Work task: Look for "textAlign" in the records and copy every line that has it.

(Code change snippets)
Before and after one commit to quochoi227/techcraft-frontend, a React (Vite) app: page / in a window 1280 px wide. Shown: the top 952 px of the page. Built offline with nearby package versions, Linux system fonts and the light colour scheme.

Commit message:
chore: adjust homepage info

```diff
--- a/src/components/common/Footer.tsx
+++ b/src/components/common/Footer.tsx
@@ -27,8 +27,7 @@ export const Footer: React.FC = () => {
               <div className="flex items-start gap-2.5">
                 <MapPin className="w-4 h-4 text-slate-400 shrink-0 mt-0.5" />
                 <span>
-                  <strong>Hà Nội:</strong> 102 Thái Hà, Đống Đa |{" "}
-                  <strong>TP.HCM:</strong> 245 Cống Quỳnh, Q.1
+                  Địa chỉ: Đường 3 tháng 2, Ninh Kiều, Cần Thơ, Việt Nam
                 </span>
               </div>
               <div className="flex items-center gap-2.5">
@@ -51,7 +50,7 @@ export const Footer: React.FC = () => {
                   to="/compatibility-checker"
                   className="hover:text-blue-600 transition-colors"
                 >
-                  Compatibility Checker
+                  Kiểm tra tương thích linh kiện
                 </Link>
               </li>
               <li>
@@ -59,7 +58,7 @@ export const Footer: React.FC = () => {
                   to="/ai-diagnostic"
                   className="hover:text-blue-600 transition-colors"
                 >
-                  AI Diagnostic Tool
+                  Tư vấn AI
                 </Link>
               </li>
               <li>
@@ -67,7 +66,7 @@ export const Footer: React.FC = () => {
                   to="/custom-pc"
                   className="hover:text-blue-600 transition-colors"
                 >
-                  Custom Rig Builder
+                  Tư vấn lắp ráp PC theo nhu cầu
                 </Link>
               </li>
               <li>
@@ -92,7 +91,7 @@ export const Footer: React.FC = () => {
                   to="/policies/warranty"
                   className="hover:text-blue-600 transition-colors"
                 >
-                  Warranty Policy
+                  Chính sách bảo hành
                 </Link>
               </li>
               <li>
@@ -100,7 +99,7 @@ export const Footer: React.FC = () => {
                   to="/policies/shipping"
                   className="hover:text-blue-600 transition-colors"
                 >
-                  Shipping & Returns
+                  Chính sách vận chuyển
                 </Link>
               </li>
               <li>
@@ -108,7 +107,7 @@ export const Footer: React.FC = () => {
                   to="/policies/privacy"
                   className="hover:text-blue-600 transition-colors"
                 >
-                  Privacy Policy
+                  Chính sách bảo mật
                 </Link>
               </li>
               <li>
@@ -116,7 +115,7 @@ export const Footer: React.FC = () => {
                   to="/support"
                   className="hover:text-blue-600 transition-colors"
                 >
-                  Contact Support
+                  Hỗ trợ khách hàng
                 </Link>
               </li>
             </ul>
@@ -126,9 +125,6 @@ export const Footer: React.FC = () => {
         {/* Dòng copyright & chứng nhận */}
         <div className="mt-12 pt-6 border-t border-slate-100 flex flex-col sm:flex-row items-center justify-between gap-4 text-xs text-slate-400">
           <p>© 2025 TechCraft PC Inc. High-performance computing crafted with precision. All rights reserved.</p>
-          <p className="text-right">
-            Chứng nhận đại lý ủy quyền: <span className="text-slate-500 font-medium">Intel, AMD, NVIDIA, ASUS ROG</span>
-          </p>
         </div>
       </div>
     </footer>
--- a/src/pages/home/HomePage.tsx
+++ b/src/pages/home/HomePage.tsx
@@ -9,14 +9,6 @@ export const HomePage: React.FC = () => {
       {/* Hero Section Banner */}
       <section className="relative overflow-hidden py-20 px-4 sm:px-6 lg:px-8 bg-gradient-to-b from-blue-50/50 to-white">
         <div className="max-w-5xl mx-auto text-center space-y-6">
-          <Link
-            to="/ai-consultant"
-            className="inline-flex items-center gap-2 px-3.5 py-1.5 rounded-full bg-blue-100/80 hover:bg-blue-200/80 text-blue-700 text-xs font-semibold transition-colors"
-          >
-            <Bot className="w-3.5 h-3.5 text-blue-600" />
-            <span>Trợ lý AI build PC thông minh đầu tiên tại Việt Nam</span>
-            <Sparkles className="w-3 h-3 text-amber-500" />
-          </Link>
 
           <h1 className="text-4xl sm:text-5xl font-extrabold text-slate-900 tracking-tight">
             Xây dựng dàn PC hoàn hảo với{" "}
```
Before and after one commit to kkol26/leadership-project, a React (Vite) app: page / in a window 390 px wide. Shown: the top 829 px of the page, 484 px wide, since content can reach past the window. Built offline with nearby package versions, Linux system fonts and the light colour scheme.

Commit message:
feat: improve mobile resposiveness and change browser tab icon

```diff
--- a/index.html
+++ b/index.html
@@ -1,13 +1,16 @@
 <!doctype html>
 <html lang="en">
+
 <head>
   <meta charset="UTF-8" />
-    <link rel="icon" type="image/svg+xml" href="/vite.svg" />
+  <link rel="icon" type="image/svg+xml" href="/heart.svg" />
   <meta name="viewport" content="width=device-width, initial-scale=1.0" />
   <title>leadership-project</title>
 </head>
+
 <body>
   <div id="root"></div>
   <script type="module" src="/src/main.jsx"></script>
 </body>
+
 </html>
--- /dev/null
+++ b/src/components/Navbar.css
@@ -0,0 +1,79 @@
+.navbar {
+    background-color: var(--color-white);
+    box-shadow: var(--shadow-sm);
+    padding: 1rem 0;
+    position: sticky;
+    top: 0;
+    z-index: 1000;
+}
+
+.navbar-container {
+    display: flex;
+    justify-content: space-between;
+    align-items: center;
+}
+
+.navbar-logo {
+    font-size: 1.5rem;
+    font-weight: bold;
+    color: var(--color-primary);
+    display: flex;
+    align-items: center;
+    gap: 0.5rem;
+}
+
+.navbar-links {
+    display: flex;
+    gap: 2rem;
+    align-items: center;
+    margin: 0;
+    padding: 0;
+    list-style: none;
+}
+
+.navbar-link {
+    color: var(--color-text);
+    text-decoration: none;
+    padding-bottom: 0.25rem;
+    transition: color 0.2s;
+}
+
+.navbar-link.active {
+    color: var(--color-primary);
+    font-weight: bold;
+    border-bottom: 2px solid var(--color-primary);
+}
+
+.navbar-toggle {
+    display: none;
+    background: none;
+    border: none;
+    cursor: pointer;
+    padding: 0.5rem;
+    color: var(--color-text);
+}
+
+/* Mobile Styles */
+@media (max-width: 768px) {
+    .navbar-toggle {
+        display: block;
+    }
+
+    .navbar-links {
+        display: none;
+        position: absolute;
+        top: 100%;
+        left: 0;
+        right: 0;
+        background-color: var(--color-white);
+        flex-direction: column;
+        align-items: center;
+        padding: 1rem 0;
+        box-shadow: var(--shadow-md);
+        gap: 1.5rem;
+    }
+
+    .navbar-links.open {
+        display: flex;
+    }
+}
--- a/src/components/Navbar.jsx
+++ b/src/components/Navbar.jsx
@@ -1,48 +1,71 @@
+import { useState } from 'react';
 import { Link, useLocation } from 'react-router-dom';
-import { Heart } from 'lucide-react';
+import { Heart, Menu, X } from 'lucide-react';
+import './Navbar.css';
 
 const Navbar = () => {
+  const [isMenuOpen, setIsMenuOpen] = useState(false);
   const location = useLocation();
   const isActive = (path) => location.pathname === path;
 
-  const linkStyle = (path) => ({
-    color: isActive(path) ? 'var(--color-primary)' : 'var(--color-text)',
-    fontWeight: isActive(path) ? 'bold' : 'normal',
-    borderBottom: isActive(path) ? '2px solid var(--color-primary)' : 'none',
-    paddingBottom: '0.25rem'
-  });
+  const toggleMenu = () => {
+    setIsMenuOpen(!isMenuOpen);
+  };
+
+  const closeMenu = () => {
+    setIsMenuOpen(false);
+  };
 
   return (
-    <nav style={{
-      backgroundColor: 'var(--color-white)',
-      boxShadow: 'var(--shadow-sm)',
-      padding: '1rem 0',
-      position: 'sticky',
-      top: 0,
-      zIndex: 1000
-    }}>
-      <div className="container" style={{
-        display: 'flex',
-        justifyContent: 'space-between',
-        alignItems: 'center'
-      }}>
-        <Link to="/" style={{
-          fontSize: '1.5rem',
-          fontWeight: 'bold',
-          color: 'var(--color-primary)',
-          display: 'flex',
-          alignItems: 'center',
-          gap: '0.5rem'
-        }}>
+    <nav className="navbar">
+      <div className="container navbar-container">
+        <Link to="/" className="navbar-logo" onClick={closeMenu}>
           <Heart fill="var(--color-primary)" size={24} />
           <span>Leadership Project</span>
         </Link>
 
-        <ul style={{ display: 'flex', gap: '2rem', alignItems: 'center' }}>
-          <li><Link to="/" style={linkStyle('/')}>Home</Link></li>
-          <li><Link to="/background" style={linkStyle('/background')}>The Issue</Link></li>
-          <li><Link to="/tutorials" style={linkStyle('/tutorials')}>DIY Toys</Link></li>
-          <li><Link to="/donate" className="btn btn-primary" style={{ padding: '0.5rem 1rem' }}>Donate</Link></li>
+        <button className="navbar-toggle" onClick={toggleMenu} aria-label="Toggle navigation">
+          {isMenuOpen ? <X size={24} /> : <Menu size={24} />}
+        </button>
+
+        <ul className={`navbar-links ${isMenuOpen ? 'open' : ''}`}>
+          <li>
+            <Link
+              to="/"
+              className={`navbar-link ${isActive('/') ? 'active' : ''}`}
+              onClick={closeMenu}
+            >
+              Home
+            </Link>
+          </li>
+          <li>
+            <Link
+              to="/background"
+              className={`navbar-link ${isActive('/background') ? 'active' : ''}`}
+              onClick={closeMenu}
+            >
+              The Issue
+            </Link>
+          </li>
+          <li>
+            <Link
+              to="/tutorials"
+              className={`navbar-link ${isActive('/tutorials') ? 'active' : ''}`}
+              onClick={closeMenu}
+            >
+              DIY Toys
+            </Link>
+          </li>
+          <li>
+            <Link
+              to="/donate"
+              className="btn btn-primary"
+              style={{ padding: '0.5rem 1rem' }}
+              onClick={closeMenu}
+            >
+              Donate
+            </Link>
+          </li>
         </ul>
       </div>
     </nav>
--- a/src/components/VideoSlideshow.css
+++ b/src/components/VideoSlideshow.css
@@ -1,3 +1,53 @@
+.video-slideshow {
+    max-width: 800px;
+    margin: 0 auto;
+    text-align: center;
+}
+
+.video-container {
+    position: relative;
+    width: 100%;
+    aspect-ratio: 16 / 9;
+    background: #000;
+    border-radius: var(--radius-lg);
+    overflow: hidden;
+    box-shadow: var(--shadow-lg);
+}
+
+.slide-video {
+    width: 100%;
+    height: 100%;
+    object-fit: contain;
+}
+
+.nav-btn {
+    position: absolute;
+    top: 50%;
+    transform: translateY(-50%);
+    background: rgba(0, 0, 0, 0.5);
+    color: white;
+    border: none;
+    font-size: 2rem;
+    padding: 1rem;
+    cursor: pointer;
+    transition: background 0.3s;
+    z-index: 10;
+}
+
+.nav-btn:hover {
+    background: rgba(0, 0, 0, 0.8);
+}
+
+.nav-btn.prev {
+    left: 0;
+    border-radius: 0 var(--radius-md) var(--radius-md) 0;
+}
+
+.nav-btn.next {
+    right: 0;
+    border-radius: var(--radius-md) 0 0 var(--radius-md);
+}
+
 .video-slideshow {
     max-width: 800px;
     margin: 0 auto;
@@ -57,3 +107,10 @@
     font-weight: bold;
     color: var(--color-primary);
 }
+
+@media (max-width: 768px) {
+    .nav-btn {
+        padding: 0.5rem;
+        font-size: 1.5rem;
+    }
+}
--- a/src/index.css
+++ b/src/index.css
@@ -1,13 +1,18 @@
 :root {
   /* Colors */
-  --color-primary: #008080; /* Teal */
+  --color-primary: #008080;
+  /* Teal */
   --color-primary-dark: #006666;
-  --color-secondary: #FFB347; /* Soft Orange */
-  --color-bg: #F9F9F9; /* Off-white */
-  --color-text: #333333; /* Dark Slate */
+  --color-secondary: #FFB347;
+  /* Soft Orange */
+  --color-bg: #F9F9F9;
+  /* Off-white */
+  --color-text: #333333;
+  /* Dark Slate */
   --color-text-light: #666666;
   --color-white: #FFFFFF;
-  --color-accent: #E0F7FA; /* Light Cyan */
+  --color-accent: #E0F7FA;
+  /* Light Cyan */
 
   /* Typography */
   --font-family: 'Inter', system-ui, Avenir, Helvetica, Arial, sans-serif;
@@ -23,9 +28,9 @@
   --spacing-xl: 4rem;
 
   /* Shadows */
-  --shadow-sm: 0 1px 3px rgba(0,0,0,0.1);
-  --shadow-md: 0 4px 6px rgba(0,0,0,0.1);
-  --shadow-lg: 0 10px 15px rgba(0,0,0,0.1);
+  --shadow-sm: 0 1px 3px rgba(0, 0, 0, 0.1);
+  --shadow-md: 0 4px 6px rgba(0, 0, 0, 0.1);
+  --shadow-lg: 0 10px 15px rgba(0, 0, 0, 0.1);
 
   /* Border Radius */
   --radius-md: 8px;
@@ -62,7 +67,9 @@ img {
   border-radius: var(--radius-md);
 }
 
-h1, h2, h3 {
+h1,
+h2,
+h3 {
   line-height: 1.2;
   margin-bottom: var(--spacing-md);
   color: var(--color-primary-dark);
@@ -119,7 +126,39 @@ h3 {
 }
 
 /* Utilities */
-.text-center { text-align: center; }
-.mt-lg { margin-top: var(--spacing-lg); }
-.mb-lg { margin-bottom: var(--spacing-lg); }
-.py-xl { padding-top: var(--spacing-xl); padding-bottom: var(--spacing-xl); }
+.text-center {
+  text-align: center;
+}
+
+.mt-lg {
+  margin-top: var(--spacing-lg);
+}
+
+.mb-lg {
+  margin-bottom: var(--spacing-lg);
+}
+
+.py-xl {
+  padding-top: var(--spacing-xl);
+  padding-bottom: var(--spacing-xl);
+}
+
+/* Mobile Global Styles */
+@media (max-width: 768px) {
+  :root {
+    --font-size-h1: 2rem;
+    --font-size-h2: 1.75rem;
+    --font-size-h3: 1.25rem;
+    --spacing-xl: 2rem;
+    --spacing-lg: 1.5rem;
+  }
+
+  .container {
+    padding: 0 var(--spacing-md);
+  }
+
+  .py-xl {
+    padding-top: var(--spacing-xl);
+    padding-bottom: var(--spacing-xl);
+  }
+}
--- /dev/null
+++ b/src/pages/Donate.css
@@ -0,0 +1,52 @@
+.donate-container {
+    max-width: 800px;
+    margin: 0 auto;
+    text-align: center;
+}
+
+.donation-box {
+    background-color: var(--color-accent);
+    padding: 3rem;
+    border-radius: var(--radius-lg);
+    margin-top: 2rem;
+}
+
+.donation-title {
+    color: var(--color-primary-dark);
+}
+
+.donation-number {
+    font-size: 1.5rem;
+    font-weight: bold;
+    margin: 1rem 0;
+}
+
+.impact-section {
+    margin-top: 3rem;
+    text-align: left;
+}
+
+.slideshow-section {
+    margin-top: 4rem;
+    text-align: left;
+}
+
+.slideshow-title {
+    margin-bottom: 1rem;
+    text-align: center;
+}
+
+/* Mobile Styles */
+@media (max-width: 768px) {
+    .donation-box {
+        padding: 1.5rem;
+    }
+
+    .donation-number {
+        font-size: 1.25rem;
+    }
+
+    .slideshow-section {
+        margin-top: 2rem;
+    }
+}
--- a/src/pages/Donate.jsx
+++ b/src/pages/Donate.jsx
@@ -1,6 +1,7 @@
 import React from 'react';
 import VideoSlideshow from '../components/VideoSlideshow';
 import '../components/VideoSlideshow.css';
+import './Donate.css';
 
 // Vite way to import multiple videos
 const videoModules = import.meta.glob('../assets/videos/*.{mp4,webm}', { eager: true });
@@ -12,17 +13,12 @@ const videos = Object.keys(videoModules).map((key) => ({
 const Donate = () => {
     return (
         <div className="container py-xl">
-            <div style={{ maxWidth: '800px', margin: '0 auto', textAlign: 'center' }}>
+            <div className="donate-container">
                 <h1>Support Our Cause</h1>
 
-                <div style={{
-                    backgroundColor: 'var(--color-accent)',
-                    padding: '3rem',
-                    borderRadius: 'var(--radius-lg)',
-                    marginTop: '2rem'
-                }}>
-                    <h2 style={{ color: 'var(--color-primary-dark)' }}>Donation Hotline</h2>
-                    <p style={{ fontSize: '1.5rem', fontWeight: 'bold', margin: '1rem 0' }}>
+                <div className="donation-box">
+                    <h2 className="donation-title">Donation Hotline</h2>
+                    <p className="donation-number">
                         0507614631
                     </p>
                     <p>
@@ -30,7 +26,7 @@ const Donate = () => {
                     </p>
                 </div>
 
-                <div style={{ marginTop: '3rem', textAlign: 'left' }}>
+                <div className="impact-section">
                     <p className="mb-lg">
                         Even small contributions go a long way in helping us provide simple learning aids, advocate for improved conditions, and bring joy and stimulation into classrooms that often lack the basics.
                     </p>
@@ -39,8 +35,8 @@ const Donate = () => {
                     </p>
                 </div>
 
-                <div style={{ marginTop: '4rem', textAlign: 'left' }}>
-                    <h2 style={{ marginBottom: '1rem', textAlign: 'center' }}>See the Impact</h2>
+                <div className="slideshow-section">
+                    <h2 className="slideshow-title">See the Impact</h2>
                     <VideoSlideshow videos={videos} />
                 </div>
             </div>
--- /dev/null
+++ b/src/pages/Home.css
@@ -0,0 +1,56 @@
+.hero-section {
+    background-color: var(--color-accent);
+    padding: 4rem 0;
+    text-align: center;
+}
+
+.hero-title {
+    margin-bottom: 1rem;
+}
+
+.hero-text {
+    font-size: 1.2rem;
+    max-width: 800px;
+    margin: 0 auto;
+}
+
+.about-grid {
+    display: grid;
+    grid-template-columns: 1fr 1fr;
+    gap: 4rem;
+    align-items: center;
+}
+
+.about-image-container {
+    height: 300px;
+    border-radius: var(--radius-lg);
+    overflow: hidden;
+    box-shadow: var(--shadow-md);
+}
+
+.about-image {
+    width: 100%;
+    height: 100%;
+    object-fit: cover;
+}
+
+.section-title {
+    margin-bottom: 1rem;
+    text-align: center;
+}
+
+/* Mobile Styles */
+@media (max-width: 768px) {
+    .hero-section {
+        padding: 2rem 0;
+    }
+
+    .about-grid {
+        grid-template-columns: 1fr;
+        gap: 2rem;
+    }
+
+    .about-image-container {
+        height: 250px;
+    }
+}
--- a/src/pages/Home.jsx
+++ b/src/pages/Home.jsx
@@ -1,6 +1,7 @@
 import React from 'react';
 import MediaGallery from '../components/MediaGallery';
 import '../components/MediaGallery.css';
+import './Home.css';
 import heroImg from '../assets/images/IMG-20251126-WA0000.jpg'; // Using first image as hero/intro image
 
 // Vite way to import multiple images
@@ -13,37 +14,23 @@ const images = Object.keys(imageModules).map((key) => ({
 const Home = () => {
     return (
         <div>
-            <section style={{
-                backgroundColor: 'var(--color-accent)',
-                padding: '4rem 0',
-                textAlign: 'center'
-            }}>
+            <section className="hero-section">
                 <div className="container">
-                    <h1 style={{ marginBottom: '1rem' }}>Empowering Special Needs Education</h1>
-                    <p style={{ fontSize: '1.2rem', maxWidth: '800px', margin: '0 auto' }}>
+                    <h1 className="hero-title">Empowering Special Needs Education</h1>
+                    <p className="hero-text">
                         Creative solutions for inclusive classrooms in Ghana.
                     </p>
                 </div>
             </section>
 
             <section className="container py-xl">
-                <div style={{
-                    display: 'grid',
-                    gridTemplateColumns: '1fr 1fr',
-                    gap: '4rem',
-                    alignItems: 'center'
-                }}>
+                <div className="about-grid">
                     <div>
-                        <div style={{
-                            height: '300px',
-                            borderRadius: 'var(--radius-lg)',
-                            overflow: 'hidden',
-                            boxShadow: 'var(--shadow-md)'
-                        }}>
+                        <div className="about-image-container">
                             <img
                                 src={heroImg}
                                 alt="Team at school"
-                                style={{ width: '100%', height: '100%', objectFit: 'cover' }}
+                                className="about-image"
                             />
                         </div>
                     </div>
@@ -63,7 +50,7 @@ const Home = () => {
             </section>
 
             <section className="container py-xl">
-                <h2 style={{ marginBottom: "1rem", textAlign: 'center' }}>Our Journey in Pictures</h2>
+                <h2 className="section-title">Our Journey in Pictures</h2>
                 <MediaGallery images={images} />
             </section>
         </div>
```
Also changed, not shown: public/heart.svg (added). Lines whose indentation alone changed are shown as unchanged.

Response for this exercise:
-            <div style={{ maxWidth: '800px', margin: '0 auto', textAlign: 'center' }}>
-                <div style={{ marginTop: '3rem', textAlign: 'left' }}>
-                <div style={{ marginTop: '4rem', textAlign: 'left' }}>
-                    <h2 style={{ marginBottom: '1rem', textAlign: 'center' }}>See the Impact</h2>
-                textAlign: 'center'
-                <h2 style={{ marginBottom: "1rem", textAlign: 'center' }}>Our Journey in Pictures</h2>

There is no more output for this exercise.